Lori Uscher-Pines

Photo of Lori Uscher-Pines
Senior Policy Researcher; Research Quality Assurance Manager
Washington Office

Education

Ph.D. in health policy and management, Johns Hopkins University; M.Sc. in international relations/security studies, London School of Economics; B.A. in international relations, University of Pennsylvania

Media Resources

This researcher is available for interviews.

To arrange an interview, contact the RAND Office of Media Relations at (310) 451-6913, or email media@rand.org.

More Experts

Overview

Lori Uscher-Pines is a senior policy researcher at the RAND Corporation.
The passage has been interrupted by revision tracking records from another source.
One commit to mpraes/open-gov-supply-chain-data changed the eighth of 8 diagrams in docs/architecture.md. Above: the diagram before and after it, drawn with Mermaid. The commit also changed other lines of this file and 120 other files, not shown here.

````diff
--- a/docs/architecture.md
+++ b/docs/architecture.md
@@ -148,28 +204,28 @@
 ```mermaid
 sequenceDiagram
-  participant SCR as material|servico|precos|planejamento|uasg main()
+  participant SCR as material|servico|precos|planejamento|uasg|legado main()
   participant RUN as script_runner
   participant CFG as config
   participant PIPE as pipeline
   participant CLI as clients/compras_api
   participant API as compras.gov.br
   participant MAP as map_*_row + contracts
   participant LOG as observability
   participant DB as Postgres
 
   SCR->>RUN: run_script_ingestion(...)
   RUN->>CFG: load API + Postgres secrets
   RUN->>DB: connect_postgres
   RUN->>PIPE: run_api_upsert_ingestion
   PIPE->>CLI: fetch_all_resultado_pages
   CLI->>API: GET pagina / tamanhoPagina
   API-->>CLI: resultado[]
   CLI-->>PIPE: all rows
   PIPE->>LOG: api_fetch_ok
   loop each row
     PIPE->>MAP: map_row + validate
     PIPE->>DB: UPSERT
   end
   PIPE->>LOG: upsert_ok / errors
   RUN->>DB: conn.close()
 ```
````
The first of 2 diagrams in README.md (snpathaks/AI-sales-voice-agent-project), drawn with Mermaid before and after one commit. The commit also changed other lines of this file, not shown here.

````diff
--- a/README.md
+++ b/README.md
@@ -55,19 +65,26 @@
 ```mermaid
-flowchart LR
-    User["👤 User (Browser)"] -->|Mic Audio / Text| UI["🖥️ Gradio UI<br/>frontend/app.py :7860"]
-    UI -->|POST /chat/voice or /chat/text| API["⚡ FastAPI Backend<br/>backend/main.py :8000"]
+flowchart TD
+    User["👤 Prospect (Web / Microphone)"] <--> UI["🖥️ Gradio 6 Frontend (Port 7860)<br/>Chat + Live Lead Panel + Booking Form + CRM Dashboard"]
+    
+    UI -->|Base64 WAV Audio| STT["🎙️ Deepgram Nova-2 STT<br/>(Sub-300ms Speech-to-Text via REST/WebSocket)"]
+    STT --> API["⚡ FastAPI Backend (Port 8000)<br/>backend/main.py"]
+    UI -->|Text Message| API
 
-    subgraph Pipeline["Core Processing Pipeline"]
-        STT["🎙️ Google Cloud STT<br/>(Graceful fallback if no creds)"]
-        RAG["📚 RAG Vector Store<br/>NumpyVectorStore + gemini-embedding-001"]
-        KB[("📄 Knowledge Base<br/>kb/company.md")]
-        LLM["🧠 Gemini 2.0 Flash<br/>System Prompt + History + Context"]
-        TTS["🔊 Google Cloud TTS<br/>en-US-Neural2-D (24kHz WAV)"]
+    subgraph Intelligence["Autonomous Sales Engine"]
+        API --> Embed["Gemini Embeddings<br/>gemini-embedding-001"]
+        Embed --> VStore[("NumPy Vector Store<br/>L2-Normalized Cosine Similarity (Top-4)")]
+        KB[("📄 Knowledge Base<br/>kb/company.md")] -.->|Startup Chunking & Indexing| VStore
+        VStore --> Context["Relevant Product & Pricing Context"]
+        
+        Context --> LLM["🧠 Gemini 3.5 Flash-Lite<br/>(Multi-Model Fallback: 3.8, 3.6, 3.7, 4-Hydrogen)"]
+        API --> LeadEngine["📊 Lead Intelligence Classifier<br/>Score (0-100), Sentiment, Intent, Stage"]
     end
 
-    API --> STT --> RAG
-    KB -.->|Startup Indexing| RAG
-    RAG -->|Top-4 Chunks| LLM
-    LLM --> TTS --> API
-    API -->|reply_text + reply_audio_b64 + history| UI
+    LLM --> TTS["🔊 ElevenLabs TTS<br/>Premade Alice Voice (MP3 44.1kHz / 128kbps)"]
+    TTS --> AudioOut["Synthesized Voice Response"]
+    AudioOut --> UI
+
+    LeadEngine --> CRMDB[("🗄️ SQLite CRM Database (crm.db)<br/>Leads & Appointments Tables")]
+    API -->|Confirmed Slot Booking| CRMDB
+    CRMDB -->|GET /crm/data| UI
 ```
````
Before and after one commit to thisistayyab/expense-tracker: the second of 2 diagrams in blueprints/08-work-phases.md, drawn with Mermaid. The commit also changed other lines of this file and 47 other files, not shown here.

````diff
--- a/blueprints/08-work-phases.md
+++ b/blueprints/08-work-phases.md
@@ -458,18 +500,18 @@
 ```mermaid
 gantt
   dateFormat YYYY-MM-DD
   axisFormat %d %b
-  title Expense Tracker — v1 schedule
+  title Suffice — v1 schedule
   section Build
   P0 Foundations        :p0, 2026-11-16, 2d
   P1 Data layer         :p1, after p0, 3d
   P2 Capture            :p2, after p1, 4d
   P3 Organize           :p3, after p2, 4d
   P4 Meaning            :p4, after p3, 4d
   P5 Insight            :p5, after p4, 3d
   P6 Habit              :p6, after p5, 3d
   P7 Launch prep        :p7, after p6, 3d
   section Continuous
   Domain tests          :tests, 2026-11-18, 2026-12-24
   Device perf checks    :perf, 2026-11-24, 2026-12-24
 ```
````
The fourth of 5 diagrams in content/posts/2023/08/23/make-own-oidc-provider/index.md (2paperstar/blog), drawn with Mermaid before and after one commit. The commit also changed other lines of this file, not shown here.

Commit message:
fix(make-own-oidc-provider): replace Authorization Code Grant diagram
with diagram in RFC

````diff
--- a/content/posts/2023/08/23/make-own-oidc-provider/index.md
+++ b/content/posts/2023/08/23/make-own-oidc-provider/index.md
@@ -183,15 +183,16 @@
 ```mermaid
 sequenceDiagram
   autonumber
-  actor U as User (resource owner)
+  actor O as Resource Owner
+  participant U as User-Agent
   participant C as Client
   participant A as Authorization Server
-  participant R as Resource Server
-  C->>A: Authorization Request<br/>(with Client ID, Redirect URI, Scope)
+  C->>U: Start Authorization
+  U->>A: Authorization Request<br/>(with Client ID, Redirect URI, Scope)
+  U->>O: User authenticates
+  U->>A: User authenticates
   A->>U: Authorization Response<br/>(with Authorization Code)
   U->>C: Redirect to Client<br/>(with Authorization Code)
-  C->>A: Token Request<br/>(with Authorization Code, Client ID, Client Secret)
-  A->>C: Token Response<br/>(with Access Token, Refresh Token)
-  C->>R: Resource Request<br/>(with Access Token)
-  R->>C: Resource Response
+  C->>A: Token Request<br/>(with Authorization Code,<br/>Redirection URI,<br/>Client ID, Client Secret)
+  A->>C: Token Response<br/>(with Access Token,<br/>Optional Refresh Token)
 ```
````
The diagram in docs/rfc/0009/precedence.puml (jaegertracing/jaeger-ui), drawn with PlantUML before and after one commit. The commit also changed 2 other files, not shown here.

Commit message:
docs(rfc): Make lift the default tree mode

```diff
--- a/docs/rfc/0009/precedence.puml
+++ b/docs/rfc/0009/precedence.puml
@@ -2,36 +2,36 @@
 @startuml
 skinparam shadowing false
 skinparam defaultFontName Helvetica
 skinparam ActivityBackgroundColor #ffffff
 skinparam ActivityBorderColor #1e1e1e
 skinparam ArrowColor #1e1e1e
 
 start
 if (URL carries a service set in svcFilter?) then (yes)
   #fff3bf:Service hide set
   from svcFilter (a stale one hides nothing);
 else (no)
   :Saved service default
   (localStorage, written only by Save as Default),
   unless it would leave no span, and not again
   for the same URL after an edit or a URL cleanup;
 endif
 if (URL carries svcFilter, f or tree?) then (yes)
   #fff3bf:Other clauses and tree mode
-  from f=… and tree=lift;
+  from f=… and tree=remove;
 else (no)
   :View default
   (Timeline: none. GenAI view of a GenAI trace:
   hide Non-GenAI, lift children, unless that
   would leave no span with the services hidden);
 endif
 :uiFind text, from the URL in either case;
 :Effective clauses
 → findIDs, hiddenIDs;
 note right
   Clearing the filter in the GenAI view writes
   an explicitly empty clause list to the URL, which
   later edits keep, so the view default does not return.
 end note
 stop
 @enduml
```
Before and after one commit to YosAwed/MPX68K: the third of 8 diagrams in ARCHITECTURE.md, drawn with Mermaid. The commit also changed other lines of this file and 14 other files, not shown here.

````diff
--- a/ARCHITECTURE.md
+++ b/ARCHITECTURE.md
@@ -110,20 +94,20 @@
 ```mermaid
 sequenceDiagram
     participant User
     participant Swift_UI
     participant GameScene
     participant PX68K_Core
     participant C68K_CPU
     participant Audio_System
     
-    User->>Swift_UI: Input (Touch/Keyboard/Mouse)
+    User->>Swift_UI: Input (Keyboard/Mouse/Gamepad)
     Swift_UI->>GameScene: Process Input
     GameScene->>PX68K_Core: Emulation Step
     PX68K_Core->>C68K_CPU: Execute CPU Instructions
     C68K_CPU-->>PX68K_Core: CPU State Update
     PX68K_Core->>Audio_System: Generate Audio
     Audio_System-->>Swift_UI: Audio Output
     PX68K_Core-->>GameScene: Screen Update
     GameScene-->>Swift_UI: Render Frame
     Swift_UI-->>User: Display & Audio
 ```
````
She is also the research quality assurance manager for RAND Social and Economic Wellbeing. Her research interests include telehealth, maternal and child health, mixed methods research, and emergency preparedness. Her current projects include assessing the impact of various forms of telehealth such as telemental health and telestroke on quality and access to care. She is also conducting several evaluations of the implementation of telehealth programs in safety net settings. She is a mixed methods researcher who has authored over 85 peer-reviewed publications.

Uscher-Pines earned her Ph.D. in health policy and management from the Johns Hopkins Bloomberg School of Public Health and her M.Sc. in international relations from the London School of Economics. Before coming to RAND, Uscher-Pines completed a post-doctoral fellowship at Johns Hopkins University, National Center for Preparedness and Catastrophic Event Response. 

Commentary

  • Man talking with his doctor online, photo by fizkes/Getty Images

    Moving on from Telehealth-by-Desperation: What Will Make Telehealth Stick

    During the COVID-19 pandemic telehealth has helped to maintain continuity of care for millions of Americans, preserve personal protective equipment, and facilitate social distancing. But that does not mean that telehealth will be embraced by patients and providers in the long run.

    Aug 18, 2020 Health Affairs Blog

  • Mother on a video call with doctor with sick teenage son, photo by Courtney Hale/Getty Images

    Coronavirus, Telemedicine, and Dustbusters

    Telemedicine has been with us for decades. And yet it hasn't transformed health care in the way that ATMs have transformed banking or cordless vacuums have transformed household cleaning. But the coronavirus pandemic could forever change how telemedicine is used.

    Mar 16, 2020 The RAND Blog

  • Volunteers in protective suits disinfect a railway station as China tries to contain an outbreak of coronavirus, Changsha, Hunan province, February 4, 2020, photo by Stringer/Reuters

    Coronavirus Outbreak Intensifies: Q&A with RAND Experts

    Cases of the coronavirus have now spread to several dozens of countries, infecting thousands and thousands of people across the globe. With concerns about the disease rising, we asked a group of RAND researchers to answer a wide range of questions about the crisis.

    Mar 5, 2020

  • Mother breastfeeding at home

    Parental Leave Would Cause a Boom in Breastfeeding

    Doctors recommend exclusive breastfeeding for the first six months of a baby's life. This provides health benefits to both mother and child and saves health care costs. Paid maternity leave can boost breastfeeding rates, but few U.S. firms offer it.

    Apr 17, 2017 The Hill

  • A doctor and a patient holding a telehealth session involving x-ray results and a blood pressure reading

    Telehealth Alone Won't Increase Health Care Access for the Underserved

    Telehealth can bring care into communities that have limited access to providers or facilities. But it must be integrated into a well-functioning system that can address the added needs that telehealth generates.

    Dec 16, 2016 Health Affairs Blog

  • doctor wearing mask with baby patient

    Are County Masking Requirements the Future of Influenza Prevention?

    If it doesn't seem that state laws as currently written can help increase the number of health care workers vaccinated against influenza, then what can? There is evidence that imposing consequences for vaccination refusal, including the requirement to wear a surgical mask, can help.

    Nov 20, 2013 The RAND Blog

  • emergency sign

    Applying What Works to Reduce Non-Urgent Emergency Department Use

    It is likely that communities with low rates of non-urgent ED use not only have better access to primary care, but patients who are educated about appropriate care seeking and convenient alternatives for acute care, writes Lori Uscher-Pines.

    May 22, 2013 The RAND Blog

  • Emergency preparedness checklist and supplies

    Why Aren't Americans Listening to Disaster Preparedness Messages?

    Given the recent spate of highly publicized disasters, why don't more Americans pay attention to the advice of public health officials? The messages they are getting are largely based on unverified assumptions, not hard evidence. Equally concerning, these assumptions may inadvertently hinder preparedness.

    Jun 29, 2012 The RAND Blog

Publications

Multimedia